Expanded Application Of Timber In High-Rise Construction
No matter the industry or specialized task, it will always be someone’s job to ensure that cutting-edge developments pass every conceivable test before becoming publicly-available. In the wood-based construction industry, all new products (preservatives, fasteners, panels, etc.) must be third-party tested and evaluated against certain important standards before going to market.
According to a recent article from The Architect’s Newspaper, the applications of cross-laminated timber (CLT) could be expanding significantly in the coming years. The article states that CLT could eventually be used in mid-rise buildings as it grows from applications that are more commonly close to the ground, such as your typical residential two-story home. The article goes on to state that increased usage of CLT for new construction projects will be heavily based on the amount of work industry experts put into analyzing current construction codes. “With CLT, everything rotates like a rigid body under seismic stresses,” John van de Lindt, of Colorado State University, told The Architect’s Newspaper. “Panels do not deform enough to dissipate energy and suck load right into them,” he added.
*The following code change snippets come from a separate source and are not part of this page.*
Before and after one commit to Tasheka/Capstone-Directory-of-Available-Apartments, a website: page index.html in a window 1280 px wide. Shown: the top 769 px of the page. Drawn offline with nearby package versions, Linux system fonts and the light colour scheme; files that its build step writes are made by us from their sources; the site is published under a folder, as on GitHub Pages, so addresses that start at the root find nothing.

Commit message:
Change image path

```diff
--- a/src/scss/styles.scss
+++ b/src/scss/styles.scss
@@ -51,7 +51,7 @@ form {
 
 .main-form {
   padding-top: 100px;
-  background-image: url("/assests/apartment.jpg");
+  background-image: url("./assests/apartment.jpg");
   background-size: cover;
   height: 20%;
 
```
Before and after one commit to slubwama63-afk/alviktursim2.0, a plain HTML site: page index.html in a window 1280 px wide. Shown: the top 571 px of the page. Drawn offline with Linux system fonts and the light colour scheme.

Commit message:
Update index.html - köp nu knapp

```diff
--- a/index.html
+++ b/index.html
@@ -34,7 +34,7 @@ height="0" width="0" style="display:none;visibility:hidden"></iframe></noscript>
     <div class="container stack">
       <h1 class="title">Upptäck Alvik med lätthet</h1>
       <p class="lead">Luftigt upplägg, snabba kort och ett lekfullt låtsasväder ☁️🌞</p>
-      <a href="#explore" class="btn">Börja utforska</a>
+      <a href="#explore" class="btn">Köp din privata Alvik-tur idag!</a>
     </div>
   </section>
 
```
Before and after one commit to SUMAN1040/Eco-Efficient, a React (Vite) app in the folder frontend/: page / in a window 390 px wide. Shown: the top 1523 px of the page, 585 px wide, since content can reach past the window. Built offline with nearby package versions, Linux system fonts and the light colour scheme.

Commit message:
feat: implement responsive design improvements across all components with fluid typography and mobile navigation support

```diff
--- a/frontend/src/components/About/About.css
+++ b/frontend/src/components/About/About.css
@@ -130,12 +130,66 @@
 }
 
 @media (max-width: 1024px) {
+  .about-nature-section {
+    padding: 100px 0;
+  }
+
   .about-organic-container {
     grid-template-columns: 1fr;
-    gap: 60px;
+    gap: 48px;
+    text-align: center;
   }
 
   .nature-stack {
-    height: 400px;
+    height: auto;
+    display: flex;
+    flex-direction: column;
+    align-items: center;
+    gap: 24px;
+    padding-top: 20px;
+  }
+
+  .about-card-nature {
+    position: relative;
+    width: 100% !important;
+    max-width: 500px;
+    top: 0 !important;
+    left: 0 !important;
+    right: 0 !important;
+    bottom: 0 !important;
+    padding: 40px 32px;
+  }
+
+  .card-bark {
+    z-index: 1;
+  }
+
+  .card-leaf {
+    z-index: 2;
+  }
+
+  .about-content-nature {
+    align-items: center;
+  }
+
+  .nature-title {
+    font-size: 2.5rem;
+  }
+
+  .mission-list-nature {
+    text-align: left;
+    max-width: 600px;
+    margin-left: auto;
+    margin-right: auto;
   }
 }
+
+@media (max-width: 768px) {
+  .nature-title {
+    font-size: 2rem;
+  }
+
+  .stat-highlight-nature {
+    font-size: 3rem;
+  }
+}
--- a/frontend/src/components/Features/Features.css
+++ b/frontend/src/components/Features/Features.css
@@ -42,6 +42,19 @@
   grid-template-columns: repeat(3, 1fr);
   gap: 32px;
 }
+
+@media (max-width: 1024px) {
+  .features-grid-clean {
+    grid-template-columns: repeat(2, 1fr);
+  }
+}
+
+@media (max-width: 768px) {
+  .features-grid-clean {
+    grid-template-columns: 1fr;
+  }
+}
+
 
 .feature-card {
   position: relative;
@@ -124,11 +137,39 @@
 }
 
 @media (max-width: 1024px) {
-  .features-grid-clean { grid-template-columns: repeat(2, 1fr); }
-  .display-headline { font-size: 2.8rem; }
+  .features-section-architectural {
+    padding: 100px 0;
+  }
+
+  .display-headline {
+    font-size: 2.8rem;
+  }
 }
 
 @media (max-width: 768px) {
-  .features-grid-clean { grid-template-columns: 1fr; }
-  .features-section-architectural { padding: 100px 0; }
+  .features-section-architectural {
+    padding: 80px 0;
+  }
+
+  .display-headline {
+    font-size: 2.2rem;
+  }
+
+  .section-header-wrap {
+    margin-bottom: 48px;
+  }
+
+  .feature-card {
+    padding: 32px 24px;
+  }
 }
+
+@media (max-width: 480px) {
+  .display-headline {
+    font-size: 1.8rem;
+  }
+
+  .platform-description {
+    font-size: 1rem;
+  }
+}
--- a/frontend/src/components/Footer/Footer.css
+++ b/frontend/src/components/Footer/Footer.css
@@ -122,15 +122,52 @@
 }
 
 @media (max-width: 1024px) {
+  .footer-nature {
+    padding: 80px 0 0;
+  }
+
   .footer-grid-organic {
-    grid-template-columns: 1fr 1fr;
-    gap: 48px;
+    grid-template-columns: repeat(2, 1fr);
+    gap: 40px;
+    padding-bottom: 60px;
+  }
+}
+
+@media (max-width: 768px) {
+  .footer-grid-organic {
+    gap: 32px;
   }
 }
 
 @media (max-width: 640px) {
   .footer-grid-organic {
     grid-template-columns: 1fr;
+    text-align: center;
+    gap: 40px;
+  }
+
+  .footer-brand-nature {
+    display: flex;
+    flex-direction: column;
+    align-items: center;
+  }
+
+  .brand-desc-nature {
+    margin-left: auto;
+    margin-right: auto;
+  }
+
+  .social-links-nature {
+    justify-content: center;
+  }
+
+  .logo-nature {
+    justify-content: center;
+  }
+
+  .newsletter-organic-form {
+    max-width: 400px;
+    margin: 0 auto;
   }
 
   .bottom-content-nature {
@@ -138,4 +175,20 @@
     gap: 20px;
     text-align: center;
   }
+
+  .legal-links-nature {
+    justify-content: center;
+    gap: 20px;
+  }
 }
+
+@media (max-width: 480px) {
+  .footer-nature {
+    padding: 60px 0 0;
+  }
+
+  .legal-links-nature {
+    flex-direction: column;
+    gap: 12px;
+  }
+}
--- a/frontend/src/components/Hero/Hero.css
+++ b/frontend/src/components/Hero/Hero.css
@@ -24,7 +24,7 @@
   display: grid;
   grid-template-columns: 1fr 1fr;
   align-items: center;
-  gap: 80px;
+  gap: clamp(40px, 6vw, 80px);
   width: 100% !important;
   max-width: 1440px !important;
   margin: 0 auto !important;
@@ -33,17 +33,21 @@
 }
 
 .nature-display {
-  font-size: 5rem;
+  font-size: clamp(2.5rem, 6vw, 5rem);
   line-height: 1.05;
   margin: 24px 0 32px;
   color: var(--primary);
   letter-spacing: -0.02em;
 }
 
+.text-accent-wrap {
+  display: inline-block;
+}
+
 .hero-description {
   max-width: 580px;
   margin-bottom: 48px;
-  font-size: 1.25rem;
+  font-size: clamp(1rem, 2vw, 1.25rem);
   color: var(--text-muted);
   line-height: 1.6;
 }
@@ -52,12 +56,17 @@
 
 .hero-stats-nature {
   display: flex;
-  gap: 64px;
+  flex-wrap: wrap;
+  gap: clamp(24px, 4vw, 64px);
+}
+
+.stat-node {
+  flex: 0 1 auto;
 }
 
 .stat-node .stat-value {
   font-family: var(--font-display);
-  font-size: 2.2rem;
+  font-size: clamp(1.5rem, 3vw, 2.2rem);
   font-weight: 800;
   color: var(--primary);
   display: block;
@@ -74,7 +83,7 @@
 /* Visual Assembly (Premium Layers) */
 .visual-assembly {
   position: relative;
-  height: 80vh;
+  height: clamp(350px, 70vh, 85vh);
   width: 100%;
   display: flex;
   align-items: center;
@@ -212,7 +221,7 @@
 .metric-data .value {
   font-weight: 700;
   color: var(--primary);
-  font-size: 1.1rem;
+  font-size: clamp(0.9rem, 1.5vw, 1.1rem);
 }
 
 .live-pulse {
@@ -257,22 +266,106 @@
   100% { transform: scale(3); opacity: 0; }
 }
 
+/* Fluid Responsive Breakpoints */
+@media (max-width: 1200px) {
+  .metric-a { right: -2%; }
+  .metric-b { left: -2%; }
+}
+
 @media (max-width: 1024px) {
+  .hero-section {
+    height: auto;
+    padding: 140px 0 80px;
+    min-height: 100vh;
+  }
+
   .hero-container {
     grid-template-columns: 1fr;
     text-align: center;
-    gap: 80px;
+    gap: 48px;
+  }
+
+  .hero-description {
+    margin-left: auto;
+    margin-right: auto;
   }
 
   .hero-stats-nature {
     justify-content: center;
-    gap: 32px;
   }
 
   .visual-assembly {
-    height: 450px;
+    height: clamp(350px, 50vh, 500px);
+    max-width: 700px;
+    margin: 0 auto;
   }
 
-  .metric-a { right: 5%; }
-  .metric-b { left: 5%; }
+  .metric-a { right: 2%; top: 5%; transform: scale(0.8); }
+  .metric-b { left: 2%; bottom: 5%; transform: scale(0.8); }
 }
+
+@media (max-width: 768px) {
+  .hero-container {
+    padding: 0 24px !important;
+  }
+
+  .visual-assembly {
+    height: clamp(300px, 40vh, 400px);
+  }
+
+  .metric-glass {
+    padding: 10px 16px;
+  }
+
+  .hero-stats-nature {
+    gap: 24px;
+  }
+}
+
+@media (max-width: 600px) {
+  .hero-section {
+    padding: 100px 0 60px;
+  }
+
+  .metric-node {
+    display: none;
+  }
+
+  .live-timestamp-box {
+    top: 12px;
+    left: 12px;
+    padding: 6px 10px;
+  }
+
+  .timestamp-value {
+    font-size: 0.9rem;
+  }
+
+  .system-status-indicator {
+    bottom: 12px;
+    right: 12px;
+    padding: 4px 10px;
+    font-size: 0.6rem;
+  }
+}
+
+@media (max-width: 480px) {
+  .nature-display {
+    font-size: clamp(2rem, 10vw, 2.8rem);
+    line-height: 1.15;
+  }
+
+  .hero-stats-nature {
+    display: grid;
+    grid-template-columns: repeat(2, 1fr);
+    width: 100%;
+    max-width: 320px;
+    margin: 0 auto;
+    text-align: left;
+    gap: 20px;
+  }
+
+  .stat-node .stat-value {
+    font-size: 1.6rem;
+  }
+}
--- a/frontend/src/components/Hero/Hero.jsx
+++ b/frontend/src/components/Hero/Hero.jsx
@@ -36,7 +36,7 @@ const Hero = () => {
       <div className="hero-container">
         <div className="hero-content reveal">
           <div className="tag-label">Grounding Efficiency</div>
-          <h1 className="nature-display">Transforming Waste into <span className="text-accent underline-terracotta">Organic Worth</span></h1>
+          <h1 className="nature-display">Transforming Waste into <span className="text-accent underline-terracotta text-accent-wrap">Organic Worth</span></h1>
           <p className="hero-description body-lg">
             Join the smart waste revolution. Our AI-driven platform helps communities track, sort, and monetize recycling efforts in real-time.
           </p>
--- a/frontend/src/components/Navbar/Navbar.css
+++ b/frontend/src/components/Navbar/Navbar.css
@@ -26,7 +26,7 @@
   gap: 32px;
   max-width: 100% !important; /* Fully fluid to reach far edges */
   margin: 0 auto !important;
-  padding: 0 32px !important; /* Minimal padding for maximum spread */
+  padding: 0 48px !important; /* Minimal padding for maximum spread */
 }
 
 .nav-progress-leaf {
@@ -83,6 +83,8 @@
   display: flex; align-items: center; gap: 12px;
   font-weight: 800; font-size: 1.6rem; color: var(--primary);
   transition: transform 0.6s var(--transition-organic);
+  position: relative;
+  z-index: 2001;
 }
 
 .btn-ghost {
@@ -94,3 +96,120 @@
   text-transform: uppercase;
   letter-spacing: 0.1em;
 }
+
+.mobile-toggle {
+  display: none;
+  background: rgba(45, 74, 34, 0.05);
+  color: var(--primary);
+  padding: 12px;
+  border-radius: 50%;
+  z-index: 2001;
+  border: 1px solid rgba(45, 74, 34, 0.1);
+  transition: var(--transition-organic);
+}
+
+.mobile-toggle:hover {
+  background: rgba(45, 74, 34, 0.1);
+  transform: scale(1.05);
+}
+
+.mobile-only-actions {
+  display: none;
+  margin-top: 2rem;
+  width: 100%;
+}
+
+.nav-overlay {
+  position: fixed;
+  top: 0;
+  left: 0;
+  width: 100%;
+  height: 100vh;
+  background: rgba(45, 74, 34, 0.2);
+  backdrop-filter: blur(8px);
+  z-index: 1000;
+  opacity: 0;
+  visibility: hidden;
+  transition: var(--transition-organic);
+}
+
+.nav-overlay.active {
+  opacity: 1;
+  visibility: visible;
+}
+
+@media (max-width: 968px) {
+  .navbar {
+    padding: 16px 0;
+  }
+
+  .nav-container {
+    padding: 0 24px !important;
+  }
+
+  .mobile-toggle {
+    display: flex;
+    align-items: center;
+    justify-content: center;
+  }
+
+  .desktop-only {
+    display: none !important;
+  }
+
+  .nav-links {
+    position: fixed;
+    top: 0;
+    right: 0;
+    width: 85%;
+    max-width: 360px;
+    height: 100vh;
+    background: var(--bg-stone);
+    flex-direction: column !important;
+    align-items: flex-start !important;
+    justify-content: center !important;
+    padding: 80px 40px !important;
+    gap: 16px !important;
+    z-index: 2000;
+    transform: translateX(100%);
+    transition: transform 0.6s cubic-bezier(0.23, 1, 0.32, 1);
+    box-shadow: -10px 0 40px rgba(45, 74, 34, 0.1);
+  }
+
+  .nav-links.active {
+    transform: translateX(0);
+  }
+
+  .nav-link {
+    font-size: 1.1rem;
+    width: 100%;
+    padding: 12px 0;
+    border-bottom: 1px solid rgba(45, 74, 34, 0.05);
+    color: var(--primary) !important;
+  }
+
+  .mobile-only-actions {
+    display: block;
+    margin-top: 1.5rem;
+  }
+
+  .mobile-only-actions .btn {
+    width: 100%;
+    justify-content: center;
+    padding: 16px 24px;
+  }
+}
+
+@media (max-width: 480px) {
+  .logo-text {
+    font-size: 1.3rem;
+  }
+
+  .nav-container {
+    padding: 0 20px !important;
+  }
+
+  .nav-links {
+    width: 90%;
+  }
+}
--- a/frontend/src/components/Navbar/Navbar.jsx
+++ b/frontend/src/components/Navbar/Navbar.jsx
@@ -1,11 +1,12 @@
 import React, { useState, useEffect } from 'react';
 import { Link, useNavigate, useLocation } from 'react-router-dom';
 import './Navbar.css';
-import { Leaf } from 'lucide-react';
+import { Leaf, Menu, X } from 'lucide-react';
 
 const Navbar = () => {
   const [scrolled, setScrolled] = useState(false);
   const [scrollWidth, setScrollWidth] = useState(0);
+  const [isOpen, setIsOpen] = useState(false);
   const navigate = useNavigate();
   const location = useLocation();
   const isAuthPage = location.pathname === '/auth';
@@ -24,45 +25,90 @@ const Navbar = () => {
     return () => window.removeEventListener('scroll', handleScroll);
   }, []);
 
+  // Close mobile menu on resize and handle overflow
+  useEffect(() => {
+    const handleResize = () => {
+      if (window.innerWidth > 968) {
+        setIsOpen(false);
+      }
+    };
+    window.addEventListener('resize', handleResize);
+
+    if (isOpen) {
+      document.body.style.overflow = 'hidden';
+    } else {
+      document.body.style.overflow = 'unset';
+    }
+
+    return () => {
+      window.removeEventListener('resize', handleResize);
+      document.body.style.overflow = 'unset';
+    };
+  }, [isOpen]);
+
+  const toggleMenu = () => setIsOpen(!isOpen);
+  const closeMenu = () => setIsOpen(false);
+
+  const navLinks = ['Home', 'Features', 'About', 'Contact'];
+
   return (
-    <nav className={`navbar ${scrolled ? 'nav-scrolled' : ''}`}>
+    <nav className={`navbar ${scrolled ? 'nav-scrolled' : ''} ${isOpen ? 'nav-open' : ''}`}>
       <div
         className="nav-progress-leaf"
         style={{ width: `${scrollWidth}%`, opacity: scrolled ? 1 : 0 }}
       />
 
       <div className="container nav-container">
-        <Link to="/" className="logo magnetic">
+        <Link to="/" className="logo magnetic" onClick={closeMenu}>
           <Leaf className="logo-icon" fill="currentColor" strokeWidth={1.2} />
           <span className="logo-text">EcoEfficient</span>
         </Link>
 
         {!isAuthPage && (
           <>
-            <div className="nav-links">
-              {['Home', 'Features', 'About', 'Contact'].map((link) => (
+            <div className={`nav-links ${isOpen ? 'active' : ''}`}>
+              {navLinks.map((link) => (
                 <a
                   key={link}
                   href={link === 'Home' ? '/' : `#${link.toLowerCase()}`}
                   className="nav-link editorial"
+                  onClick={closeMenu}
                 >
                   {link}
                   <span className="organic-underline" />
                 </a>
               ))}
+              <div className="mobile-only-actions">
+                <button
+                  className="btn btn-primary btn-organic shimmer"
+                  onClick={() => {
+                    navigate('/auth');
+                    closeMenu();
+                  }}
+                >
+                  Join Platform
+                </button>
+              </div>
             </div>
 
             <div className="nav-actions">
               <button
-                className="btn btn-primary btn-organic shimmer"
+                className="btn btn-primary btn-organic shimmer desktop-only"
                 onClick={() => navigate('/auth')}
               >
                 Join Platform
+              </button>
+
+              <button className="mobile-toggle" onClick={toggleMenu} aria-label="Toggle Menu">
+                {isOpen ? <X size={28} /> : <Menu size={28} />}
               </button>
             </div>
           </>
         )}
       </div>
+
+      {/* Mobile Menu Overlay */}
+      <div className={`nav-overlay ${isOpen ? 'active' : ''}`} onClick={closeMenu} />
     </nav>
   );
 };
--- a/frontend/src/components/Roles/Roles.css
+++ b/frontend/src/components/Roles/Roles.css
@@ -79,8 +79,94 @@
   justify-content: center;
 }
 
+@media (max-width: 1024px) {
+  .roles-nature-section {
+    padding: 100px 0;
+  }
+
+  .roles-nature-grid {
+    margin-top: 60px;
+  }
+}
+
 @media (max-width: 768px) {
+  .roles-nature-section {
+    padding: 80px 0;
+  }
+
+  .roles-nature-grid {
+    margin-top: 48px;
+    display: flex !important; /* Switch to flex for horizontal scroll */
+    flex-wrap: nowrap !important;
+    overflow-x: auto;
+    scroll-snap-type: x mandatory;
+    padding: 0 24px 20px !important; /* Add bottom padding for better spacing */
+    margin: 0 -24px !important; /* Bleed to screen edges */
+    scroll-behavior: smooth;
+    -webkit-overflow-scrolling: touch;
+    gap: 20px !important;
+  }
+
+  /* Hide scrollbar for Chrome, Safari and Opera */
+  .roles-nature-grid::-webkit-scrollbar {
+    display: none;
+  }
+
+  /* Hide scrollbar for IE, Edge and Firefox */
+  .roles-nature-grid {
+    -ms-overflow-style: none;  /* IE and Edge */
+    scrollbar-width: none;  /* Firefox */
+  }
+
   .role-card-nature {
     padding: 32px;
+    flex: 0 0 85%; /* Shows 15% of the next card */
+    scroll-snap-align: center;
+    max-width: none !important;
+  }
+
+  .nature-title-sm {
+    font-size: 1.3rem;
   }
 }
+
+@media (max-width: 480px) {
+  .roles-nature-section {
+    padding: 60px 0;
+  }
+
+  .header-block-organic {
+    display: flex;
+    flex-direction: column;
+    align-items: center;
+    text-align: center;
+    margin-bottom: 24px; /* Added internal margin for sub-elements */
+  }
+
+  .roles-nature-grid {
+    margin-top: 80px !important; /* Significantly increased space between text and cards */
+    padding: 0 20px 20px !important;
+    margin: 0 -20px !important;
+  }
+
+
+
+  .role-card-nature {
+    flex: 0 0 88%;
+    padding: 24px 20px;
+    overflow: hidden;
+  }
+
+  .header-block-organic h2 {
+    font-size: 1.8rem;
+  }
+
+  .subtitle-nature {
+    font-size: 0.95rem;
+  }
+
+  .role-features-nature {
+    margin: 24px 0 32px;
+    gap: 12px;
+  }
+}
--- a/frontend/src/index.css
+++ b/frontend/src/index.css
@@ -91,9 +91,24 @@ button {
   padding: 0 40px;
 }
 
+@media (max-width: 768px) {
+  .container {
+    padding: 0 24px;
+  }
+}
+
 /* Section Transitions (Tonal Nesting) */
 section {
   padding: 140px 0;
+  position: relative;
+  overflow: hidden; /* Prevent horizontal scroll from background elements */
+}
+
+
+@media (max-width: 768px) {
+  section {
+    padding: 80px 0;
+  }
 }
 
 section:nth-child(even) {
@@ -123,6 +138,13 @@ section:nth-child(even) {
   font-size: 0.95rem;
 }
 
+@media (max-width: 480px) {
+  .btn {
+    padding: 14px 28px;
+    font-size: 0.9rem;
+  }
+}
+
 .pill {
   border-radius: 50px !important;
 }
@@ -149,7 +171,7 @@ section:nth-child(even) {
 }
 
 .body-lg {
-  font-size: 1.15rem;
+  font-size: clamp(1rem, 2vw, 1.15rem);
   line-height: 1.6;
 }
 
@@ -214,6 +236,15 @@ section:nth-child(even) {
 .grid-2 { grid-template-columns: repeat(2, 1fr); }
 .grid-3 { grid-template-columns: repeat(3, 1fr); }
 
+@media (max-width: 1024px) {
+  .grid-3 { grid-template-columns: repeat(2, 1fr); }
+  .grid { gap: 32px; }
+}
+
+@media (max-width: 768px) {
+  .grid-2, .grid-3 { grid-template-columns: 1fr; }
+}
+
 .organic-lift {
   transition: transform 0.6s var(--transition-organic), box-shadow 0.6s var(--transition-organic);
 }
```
The construction of CLT requires the cutting of timber, accurate layout, adhesive application and then pressing the final product together. For me, it’s the adhesive aspect that has me the most interested. That’s because I have conducted bond integrity tests on new or existing wood-based products. According to the article, the use of adhesives sometimes includes either melamine urea-formaldehyde resins or polyurethane; the former can hardened when exposed to heat while the latter will soften. Short of a structure fire, the way that builders know of this behavior is through the testing. The wood adhesive is rapidly developing new technology, and I am excited about the new adhesives that will be developed for CLT.
Meet the Author
Todd Shupe is the President of DrToddShupe.com and is a well recognized expert on wood-based housing and building materials, wood decay and degradation, and wood science. Shupe worked as a professor and lab director at LSU for over 20 years. He is active in several ministries including his Christian blog ToddShupe.com. Todd is the President of the Baton Rouge District of United Methodist Men, and Board Member for Gulf South Men and a Team Leader for The Kingdom Group. He is a volunteer for the Walk to Emmaus, Grace Camp, and Iron Sharpens Iron. Todd is a Men’s Ministry Specialist through the General Commission of United Methodist Men and is in training to be a Certified Lay Minister through the Louisiana Conference of the United Methodist Church.